(CNN) -- Maybe it's not surprising that in SeaWorld's hometown of Orlando, an online poll showed overwhelming support for the theme park in light of a recent documentary that has raised questions about its treatment of killer whales.
What has turned heads, though, is the fact that more than half of the votes appeared to have come from a computer, or computers, at SeaWorld itself.
On December 31, the Orlando Business Journal posted an unscientific poll asking, "Has CNN's 'Blackfish' documentary changed your perception of SeaWorld?"
By midday Thursday, the paper reported, an overwhelming 99% of respondents said "no," their opinion of the beloved park had not changed.
What the Journal discovered upon a closer look, though, was that 54% of those 328 votes had been cast from a single Internet Protocol (IP) address.

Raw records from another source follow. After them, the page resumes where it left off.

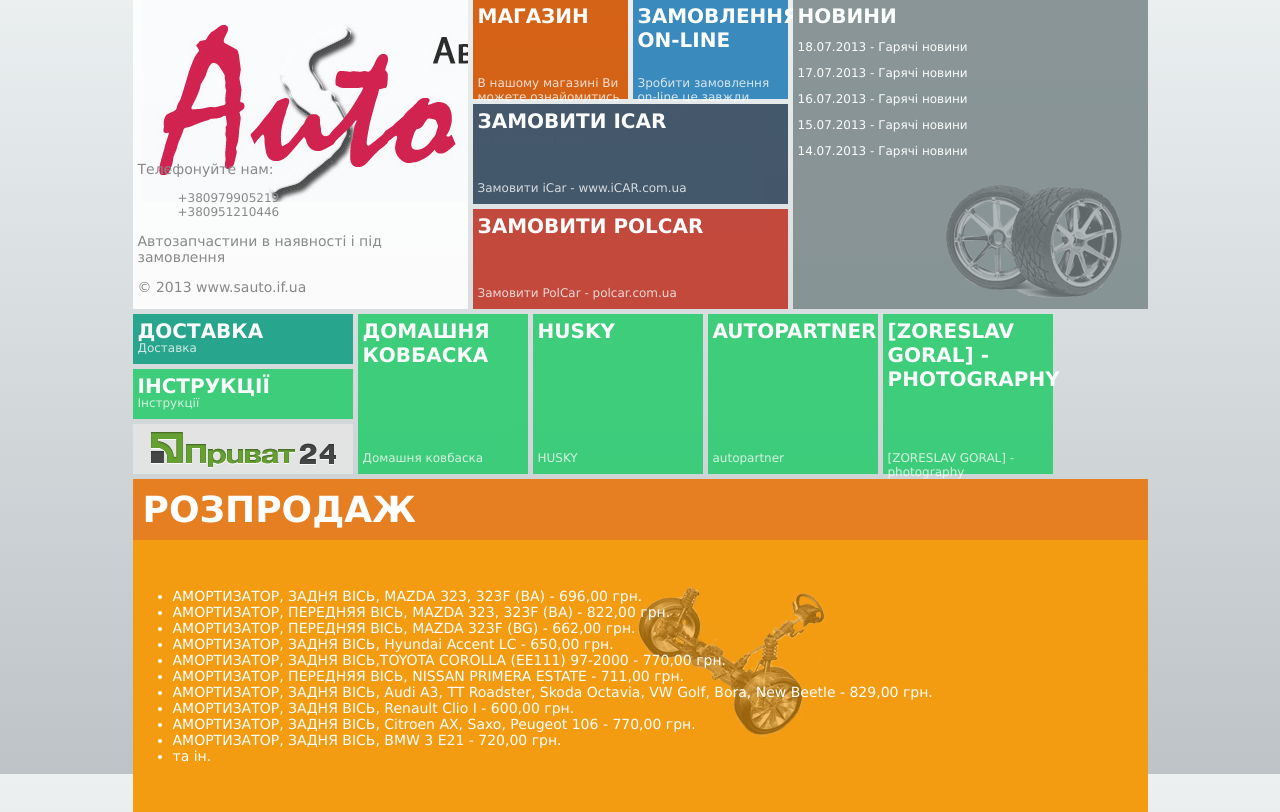
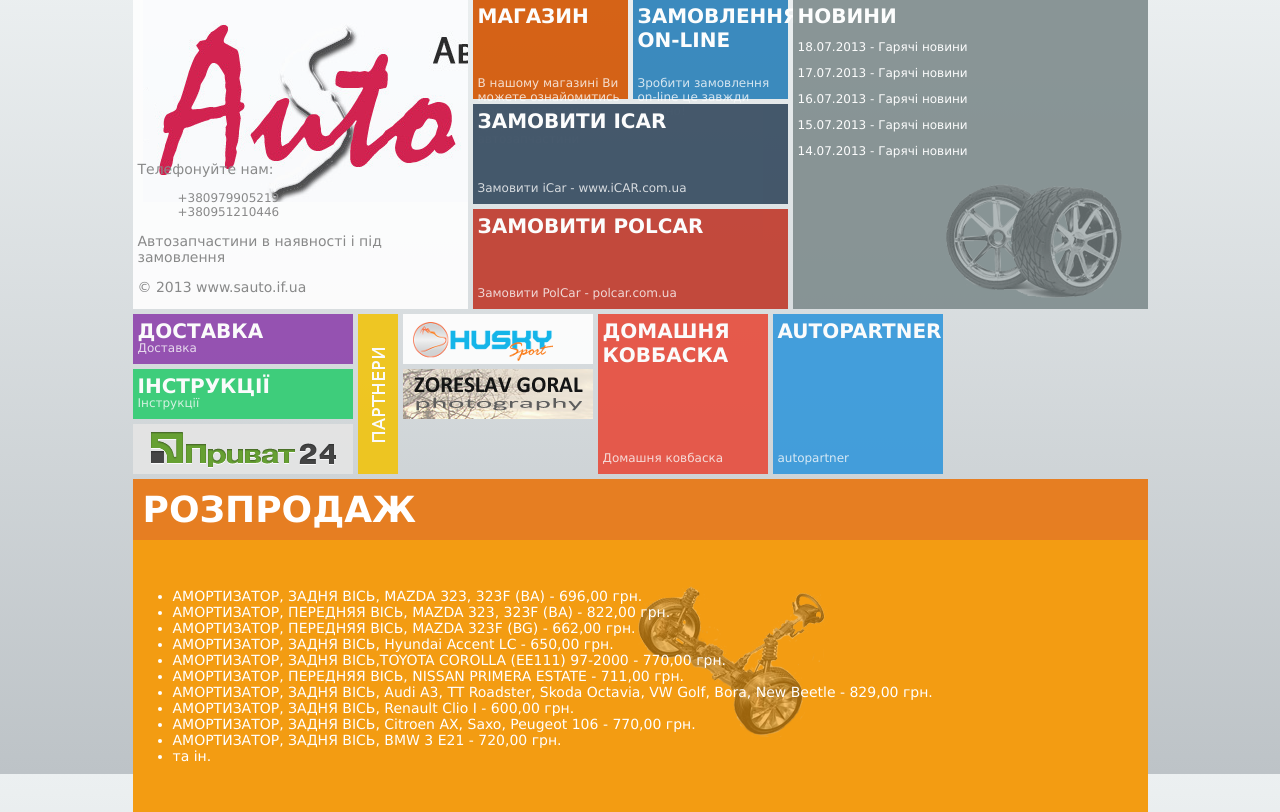
Before and after one commit to ololov/sauto-if, a PHP site: page / in a window 1280 px wide. Shown: the part 26-838 px from the top of the page. Run offline with PHP 8.4, Linux system fonts and the light colour scheme.

Commit message:
:update blocking adv

```diff
--- a/trunk/under_constructoin/index.htm
+++ b/trunk/under_constructoin/index.htm
@@ -87,28 +87,27 @@
                     <a class="menu" href="#"></a>
                 </section>
             </div>
+            <section class="mainMenu" id="menuPartners">
+                <a class="menu" href="#"></a>
+            </section>
+            <div id="hBlock3">
+                <section class="mainMenu" id="menuHusky">
+                    <a class="menu" href="#"></a>
+                </section>
+                <section class="mainMenu" id="menuZoreslav">
+                    <a class="menu" href="#"></a>
+                </section>
+            </div>
                 <section class="mainMenu" id="menuMeat">
                     <a class="menu" href="#">Домашня ковбаска</a>
                     <div class="menuHover">
                         <p>Домашня ковбаска</p>
                     </div>
                 </section>
-            <section class="mainMenu" id="menuHusky">
-                <a class="menu" href="#">HUSKY</a>
-                <div class="menuHover">
-                    <p>HUSKY</p>
-                </div>
-            </section>
                 <section class="mainMenu" id="menuAutopartner">
                     <a class="menu" href="#">autopartner</a>
                     <div class="menuHover">
                         <p>autopartner</p>
-                </div>
-            </section>
-            <section class="mainMenu" id="menuZoreslav">
-                <a class="menu" href="#">[ZORESLAV GORAL] - photography</a>
-                <div class="menuHover">
-                    <p>[ZORESLAV GORAL] - photography</p>
                     </div>
                 </section>
 <!--                <section class="mainMenu" id="menuHot2">
--- a/trunk/under_constructoin/styles/main.css
+++ b/trunk/under_constructoin/styles/main.css
@@ -23,13 +23,14 @@ background: #ecf0f1; /* Old browsers */
 #menuICar {background-color: #34495e; height: 90px; width: 305px; margin: 0 0 5px 0;}
 #menuPolCar {background-color: #c0392b; height: 90px; width: 305px; margin: 0 0 5px 0;}
 #menuNews {background: url("images/wheels.png") no-repeat #7f8c8d 140px 115px; height: 300px; width: 345px; margin: 5px 0 5px 5px;}
-#menuDelivery {background-color: #16a085; height: 40px; width: 210px; margin: 0 0 5px 0;}
+#menuDelivery {background-color: #8e44ad; height: 40px; width: 210px; margin: 0 0 5px 0;}
 #menuManual {background-color: #2ecc71; height: 40px; width: 210px; margin: 0 0 5px 0;}
 #menuPrivat24 {background: url("images/privat24.png") no-repeat #e5e5e5 18px 8px; height: 40px; width: 210px; margin: 0 0 5px 0;}
-#menuMeat {background-color: #2ecc71; height: 150px; width: 160px; margin: 0 5px 0 5px;}
-#menuHusky {background-color: #2ecc71; height: 150px; width: 160px; margin: 0 5px 0 0;}
-#menuAutopartner {background-color: #2ecc71; height: 150px; width: 160px; margin: 0 5px 0 0;}
-#menuZoreslav {background-color: #2ecc71; height: 150px; width: 160px; margin: 0 5px 0 0;}
+#menuPartners {background: url("images/partners.png") no-repeat #f1c40f -5px -4px; height: 150px; width: 30px; margin: 0 5px 0 5px;}
+#menuHusky {background: url("images/husky.png") no-repeat #ffffff 10px 8px; height: 40px; width: 180px; margin: 0 0 0 0;}
+#menuZoreslav {background: url("images/zoreslav.png") no-repeat #2ecc71; height: 40px; width: 180px; margin: 5px 0 0 0;}
+#menuMeat {background-color: #e74c3c; height: 150px; width: 160px; margin: 0 5px 0 5px;}
+#menuAutopartner {background-color: #3498db; height: 150px; width: 160px; margin: 0 5px 0 0;}
 a.menu, a.menu:focus, a.menu:active, a.menu:hover {color: white; font-weight: bold; text-decoration: none; text-transform: uppercase; font-size: 20px;}
 a.menu:hover {text-decoration: underline;}
 .mainMenu p, .mainMenu ul {color: white; font-size: 12px; vertical-align: bottom;}
@@ -43,3 +44,4 @@ h1 {font-size: 36px; text-transform: uppercase; padding: 0; margin: 0; backgroun
 .mainSection p {padding: 10px;}
 #hBlock1 {float: left; width: 315px;}
 #hBlock2 {float: left; width: 220px;}
+#hBlock3 {float: left; width: 190px;}
```
Also changed, not shown: trunk/data_or/husky.png (added), trunk/under_constructoin/styles/images/husky.png (added), trunk/under_constructoin/styles/images/partners.png (added), trunk/under_constructoin/styles/images/zoreslav.png (added). Lines whose indentation alone changed are shown as unchanged.
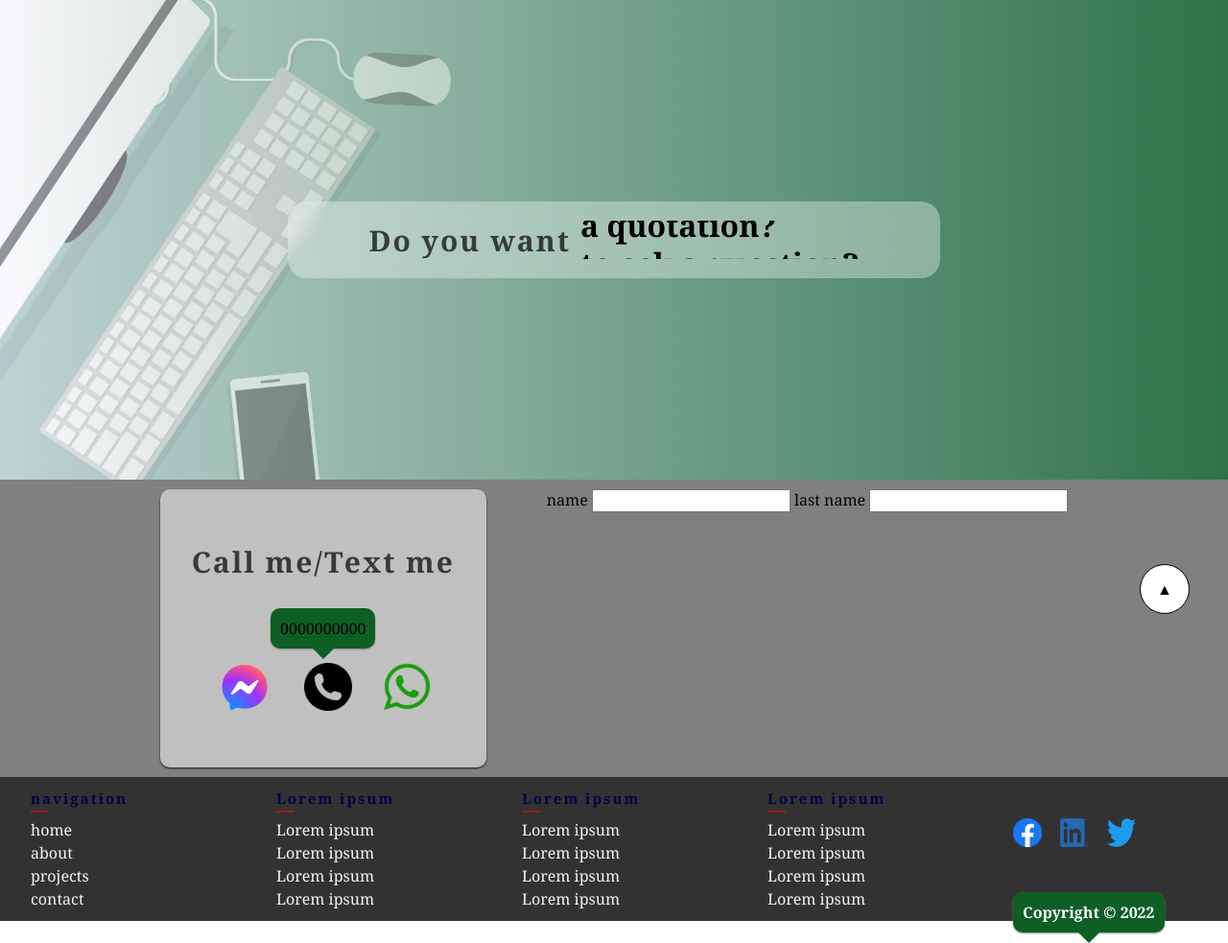
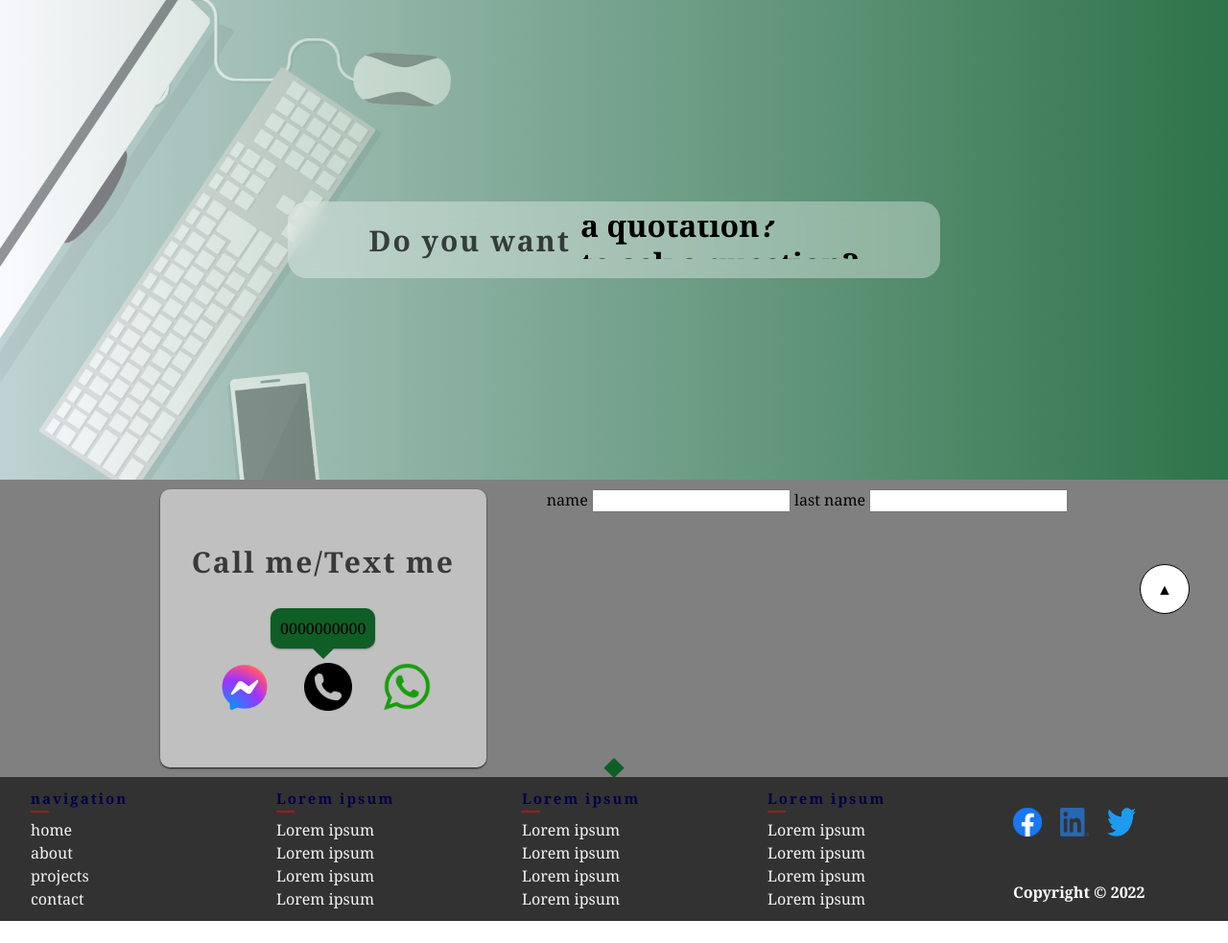
Before and after one commit to Aws3m/practicewebsite, a plain HTML site: page contact/contact.html in a window 1280 px wide. Shown: the whole page at 96% size. After the commit the page ends 960 px from the top, so only its background shows below. Drawn offline with Linux system fonts and the light colour scheme.

```diff
--- a/contact/contact.css
+++ b/contact/contact.css
@@ -98,7 +98,7 @@
 	gap: 2em;
 }
 
-p{
+.telefoon{
 	border-radius: 10px;
 	box-shadow: 0 1px 2px grey;
 	padding: 10px;
```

An IP address is an identifier that can represent either a single computer or a connected network of them.
Did #SeaWorld stuff ballots for '#Blackfish' poll? We're all watching you! @Seaworld http://t.co/09bvxxHmfA— The Cove/OPS (@CoveMovie_OPS) January 3, 2014
OBJ was just cited on @CNN talking about @OBJUpdate's @SeaWorld/#Blackfish poll. Catch @RichOBJ's full story here: http://t.co/aSeHI0eGaa— OrlandoBizJournal (@OBJUpdate) January 3, 2014
At Voice of the Orcas we're familiar with SeaWorld's heavy handed tactics. When we worked in the animal training department, "waterwork" was routinely used as a tool to train employee compliance, like dangling a carrot in front of a horse. According to David Kirby's investigative journalism for his book Death at SeaWorld, it was even used by senior trainers to obtain sexual favors for those one day hoping to "ride Shamu." Although we never witnessed this personally, it is in line with the culture, and a lawsuit was filed.
[For reference, we've learned that Death at SeaWorld is in it's 5th printing in the United States, and is sold out of it's sixth printing in the United Kingdom].
We once strove to work with the #Blackfish at Shamu Stadium and noticed that those who didn't pull the company line were "shipped to Sea Lion & Otter," or withheld from waterwork, or terminated. Hence, we are thankful that Blackfish & Death at SeaWorld have pulled back the curtain on SeaWorld's business model, which includes incarcerating cetaceans, polar bears, and pinnepeds, for profit. Through it's massive public relations team, this corporation has been selling the "Happy Shamu" mythology for five decades. Please watch the CNN report below for more on this first story:
The second demonstration of corporate malfeasance (in the past 24 hrs) has to do with censorship at F-O-R-B-E-S magazine. After he "rattled some corporate cages" by writing a pro-Blackfish article viewed 77 thousand time, Forbes journalist James McWilliams was censored, and resigned his position; in his words:
Well folks, I suppose it was bound to happen. I wrote a dozen pieces for Forbes.com and enjoyed it very much. But the 13th–an article critical of SeaWorld (a 2.5 billion dollar company partially owned by the Blackstone Group) and praiseworthy of ‘Blackfish” (made on a small budget)–rattled some corporate cages.
After I posted, editorial management demanded changes that I could not, in good conscience, make. So the article got pulled (after 77,000 hits in one day) and I left my position. Honestly, the experience, brief as it was, was a good one. Until today, when it wasn’t. My immediate editor was terrific.
But, in the end, McWilliams and Forbes.com: mismatch.
The author, James McWilliams can be reached at @the_pitchfork. Here are a just few reactions at his blog, where he has republished the original article.